- Prescription oral medication: As mentioned above, Pilot doctors may prescribe you a personalised capsule that works by blocking the enzyme that converts testosterone to dihydrotestosterone (DHT), which is the main cause of hair loss. Australian healthcare laws prevent Pilot from listing the exact medications available until after you’ve had an online consultation with a doctor, but it's an extremely effective form of treatment.
- Topical treatment: Pilot doctors may also prescribe a topical treatment to work alongside the oral medication. This topical treatment is applied directly to the head and most men who use this treatment notice a delay in further balding, while some even experience regrowth. The great news is that a combination of the oral and topical medication has an 83 per cent success rate in retaining hair and a 66 per cent success rate in regrowing it

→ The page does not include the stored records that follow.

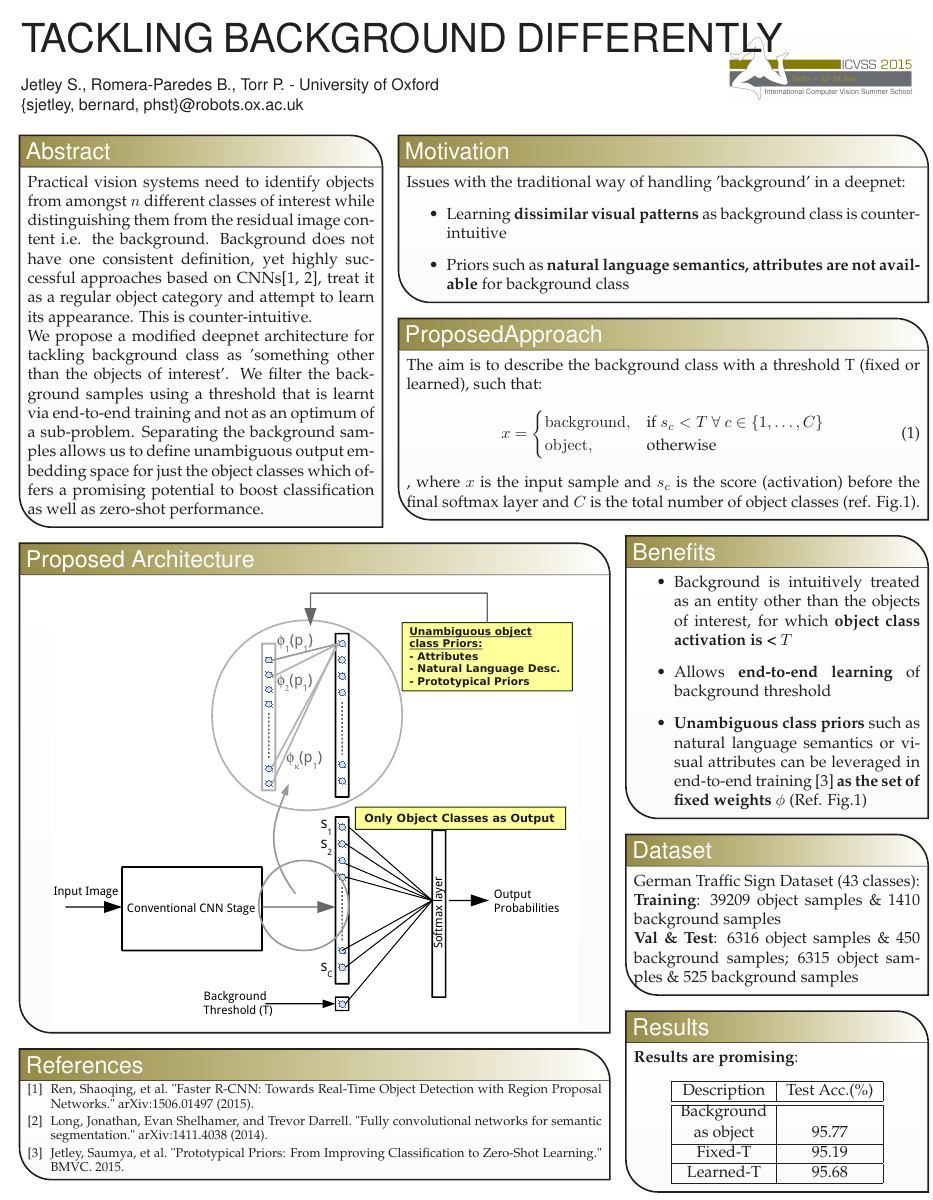
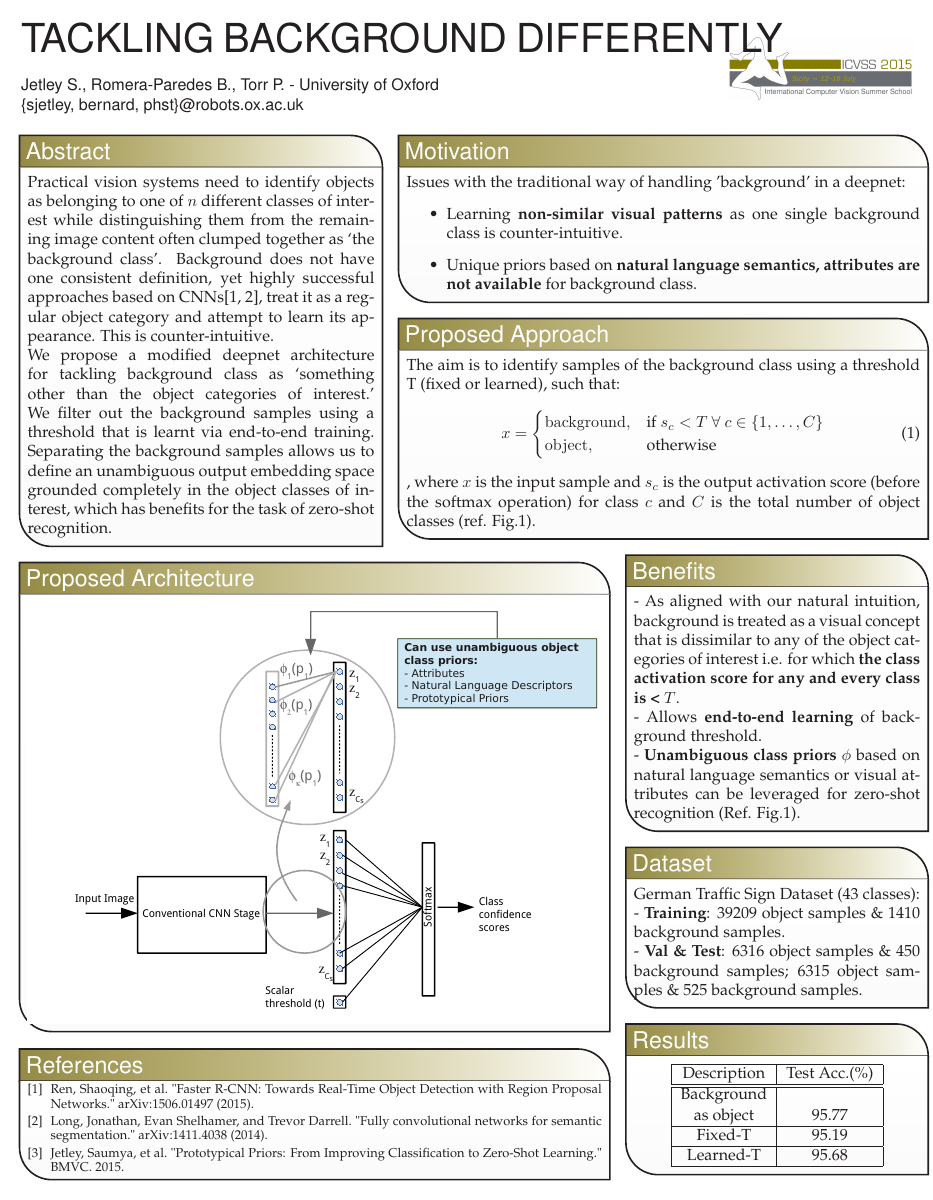
Before and after one commit to saumya-jetley/ICVSS15_TacklingBkgndDifferently, a LaTeX poster (poster/poster.tex): the whole page. Compiled offline with pdfLaTeX.

Commit message:
updated the poster, text and image

```diff
--- a/poster/poster.tex
+++ b/poster/poster.tex
@@ -266,36 +266,34 @@
 \headerbox{Abstract}{name=abstract,column=0,row=0,span=1.25}{
 %%%%%%%%%%%%%%%%%%%%%%%%%%%%%%%%%%%%%%%%%%%%%%%%%%%%%%%%%%%%%%%%%%%%%%%%%%%%%%
 %\smaller
-Practical vision systems need to identify objects from amongst $n$
-different classes of interest while distinguishing them from the residual
-image content i.e. the background. Background does not have one
-consistent definition, yet highly successful approaches based on
+Practical vision systems need to identify objects as belonging to one of $n$
+different classes of interest while distinguishing them from the remaining
+image content often clumped together as `the background class'.
+Background does not have one consistent definition, yet highly successful approaches based on
 CNNs\cite{RCNN,FCN}, treat it as a regular object category and attempt to learn
 its appearance. This is counter-intuitive.
 
 We propose a modified deepnet architecture for tackling background class as
-'something other than the objects of interest'. We filter the background samples
-using a threshold that is learnt via end-to-end training and not as an optimum
-of a sub-problem. Separating the background samples allows us to define unambiguous
-output embedding space for just the object classes which offers	 a promising
-potential to boost classification as well as zero-shot performance.
-}
+`something other than the object categories of interest.' We filter out the background samples
+using a threshold that is learnt via end-to-end training.
+Separating the background samples allows us to define an unambiguous
+output embedding space  grounded completely in the object classes of interest,
+ which has benefits for the task of zero-shot recognition.}
 
 %%%%%%%%%%%%%%%%%%%%%%%%%%%%%%%%%%%%%%%%%%%%%%%%%%%%%%%%%%%%%%%%%%%%%%%%%%%%%%
  \headerbox{Motivation}{name=motivation,column=1.25,span=1.8}{
 %%%%%%%%%%%%%%%%%%%%%%%%%%%%%%%%%%%%%%%%%%%%%%%%%%%%%%%%%%%%%%%%%%%%%%%%%%%%%%
 Issues with the traditional way of handling 'background' in a deepnet:
 \begin{itemize}
-\item Learning \textbf{dissimilar visual patterns} as background class is
-counter-intuitive
-\item Priors such as \textbf{natural language semantics, attributes are not available} for background class
+\item Learning \textbf{non-similar visual patterns} as one single background class is counter-intuitive.
+\item Unique priors based on \textbf{natural language semantics, attributes are not available} for background class.
 \end{itemize}
 %   \vspace{0.3em}
 }
 
 %%%%%%%%%%%%%%%%%%%%%%%%%%%%%%%%%%%%%%%%%%%%%%%%%%%%%%%%%%%%%%%%%%%%%%%%%%%%%%
- \headerbox{ProposedApproach}{name=proapp,column=1.25,below=motivation,span=1.8}{
- The aim is to describe the background class with a threshold T (fixed or
+ \headerbox{Proposed Approach}{name=proapp,column=1.25,below=motivation,span=1.8}{
+ The aim is to identify samples of the background class using a threshold T (fixed or
  learned), such that:
  \begin{equation}
 \centering
@@ -306,8 +304,7 @@ x =
 {\rm object}, & \text{otherwise}
 \end{cases}
 \end{equation}
-, where $x$ is the input sample and $s_c$ is the score (activation) before the
-final softmax layer and $C$ is the total number of object classes (ref. Fig.1).
+, where $x$ is the input sample and $s_c$ is the output activation score (before the softmax operation) for class $c$ and $C$ is the total number of object classes (ref. Fig.1).
 }
 %%%%%%%%%%%%%%%%%%%%%%%%%%%%%%%%%%%%%%%%%%%%%%%%%%%%%%%%%%%%%%%%%%%%%%%%%%%%%%
 %%%%%%%%%%%%%%%%%%%%%%%%%%%%%%%%%%%%%%%%%%%%%%%%%%%%%%%%%%%%%%%%%%%%%%%%%%%%%%
@@ -330,25 +327,22 @@ final softmax layer and $C$ is the total number of object classes (ref. Fig.1).
   }
 %
 %%%%%%%%%%%%%%%%%%%%%%%%%%%%%%%%%%%%%%%%%%%%%%%%%%%%%%%%%%%%%%%%%%%%%%%%%%%%%%
-  \headerbox{Proposed
-  Architecture}{name=pro_archi,column=0,span=2,below=abstract}{
+  \headerbox{Proposed  Architecture}{name=pro_archi,column=0,span=2,below=abstract}{
 %%%%%%%%%%%%%%%%%%%%%%%%%%%%%%%%%%%%%%%%%%%%%%%%%%%%%%%%%%%%%%%%%%%%%%%%%%%%%%
 \begin{center}
-  \includegraphics[height=27.5em]{images/poster_icvss_re-final1.pdf}
+  \includegraphics[trim={1cm 13cm 1cm 3cm}, clip=true, scale=0.67]{images/poster_icvss_re-final2.pdf}
 \end{center}
 }
 
 %%%%%%%%%%%%%%%%%%%%%%%%%%%%%%%%%%%%%%%%%%%%%%%%%%%%%%%%%%%%%%%%%%%%%%%%%%%%%%
   \headerbox{Benefits}{name=benefits,column=2,span=1.05,below=proapp}{
 %%%%%%%%%%%%%%%%%%%%%%%%%%%%%%%%%%%%%%%%%%%%%%%%%%%%%%%%%%%%%%%%%%%%%%%%%%%%%%
-\begin{itemize}
-  \item Background is intuitively treated as an entity other than the objects
-  of interest, for which \textbf{object class activation is < $T$}
-  \item Allows \textbf{end-to-end learning} of background threshold
-  \item \textbf{Unambiguous class priors} such as natural language semantics or
-  visual attributes can be leveraged in end-to-end training \cite{proto}
-  \textbf{as the set of fixed weights $\phi$ }(Ref. Fig.1)
-\end{itemize}
+- As aligned with our natural intuition, background is treated as a visual concept that is dissimilar to any of the object categories of interest i.e. for which \textbf{the class activation score for any and every class is < $T$}.
+
+- Allows \textbf{end-to-end learning} of background threshold.
+
+- \textbf{Unambiguous class priors} $\phi$ based on natural language semantics or
+  visual attributes can be leveraged for zero-shot recognition (Ref. Fig.1).
   }
 %%%%%%%%%%%%%%%%%%%%%%%%%%%%%%%%%%%%%%%%%%%%%%%%%%%%%%%%%%%%%%%%%%%%%%%%%%%%%%
   \headerbox{Dataset}{name=dataset,column=2,span=1.05,below=benefits}{
@@ -356,17 +350,16 @@ final softmax layer and $C$ is the total number of object classes (ref. Fig.1).
 German Traffic Sign Dataset (43 classes):
 %\begin{itemize}
 
- \textbf{Training}: 39209 object samples \& 1410 background samples
+- \textbf{Training}: 39209 object samples \& 1410 background samples.
 
- \textbf{Val \& Test}: 6316 object samples \& 450 background samples;
-  6315 object samples \& 525 background samples
+- \textbf{Val \& Test}: 6316 object samples \& 450 background samples;
+  6315 object samples \& 525 background samples.
 %\end{itemize}
 }
 
 %%%%%%%%%%%%%%%%%%%%%%%%%%%%%%%%%%%%%%%%%%%%%%%%%%%%%%%%%%%%%%%%%%%%%%%%%%%%%%
   \headerbox{Results}{name=results,column=2,span=1.05,below=dataset}{
 %%%%%%%%%%%%%%%%%%%%%%%%%%%%%%%%%%%%%%%%%%%%%%%%%%%%%%%%%%%%%%%%%%%%%%%%%%%%%%
-\textbf{Results are promising}:
 \begin{center}
 \begin{tabular}{|c|c|}
 \hline
```
Also changed, not shown: poster/poster.pdf.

- Platelet-rich plasma (PRP) therapy: A medical procedure that involves drawing one's blood and spinning it in a centrifuge to encourage the plasma to rise to the top. The PRP is then collected and injected into hair loss affected areas across the scalp. While PRP therapy has seen some success in treating androgenetic alopecia (male pattern baldness), it is quite expensive and there needs to be further research on its effectiveness for other types of hair loss.
- Hair transplant surgery: Also known as hair restoration surgery, hair transplant surgery is an effective way to treat hair loss but can cost between AU$11,000 and Au$18,000, with some procedures even costing as much as AU$30,000.
How to stop your hair from receding
Regardless of whether you've noticed significant hair loss or just a little, there are things you can do now for hair loss prevention:
- Avoiding excessive combing or brushing of the hair
- Avoiding chemical treatments like hot oil treatments that can damage hair follicles
- Minimising the use of heated tools like hair dryers or straightening irons
- Explore hair loss treatment options with Pilot to prevent further hair loss
Our key takeaway
Hair loss of any kind can take a psychological toll. It's important to remember this is a really common issue that affects almost everyone to some extent as we age.
Remember to look after your general wellbeing — minimising stress is beneficial in all aspects of life. And don't forget that there are easily accessible treatment options available that you can start today.
Photo Credit: Paramount Pictures / Pexels + Andre Moura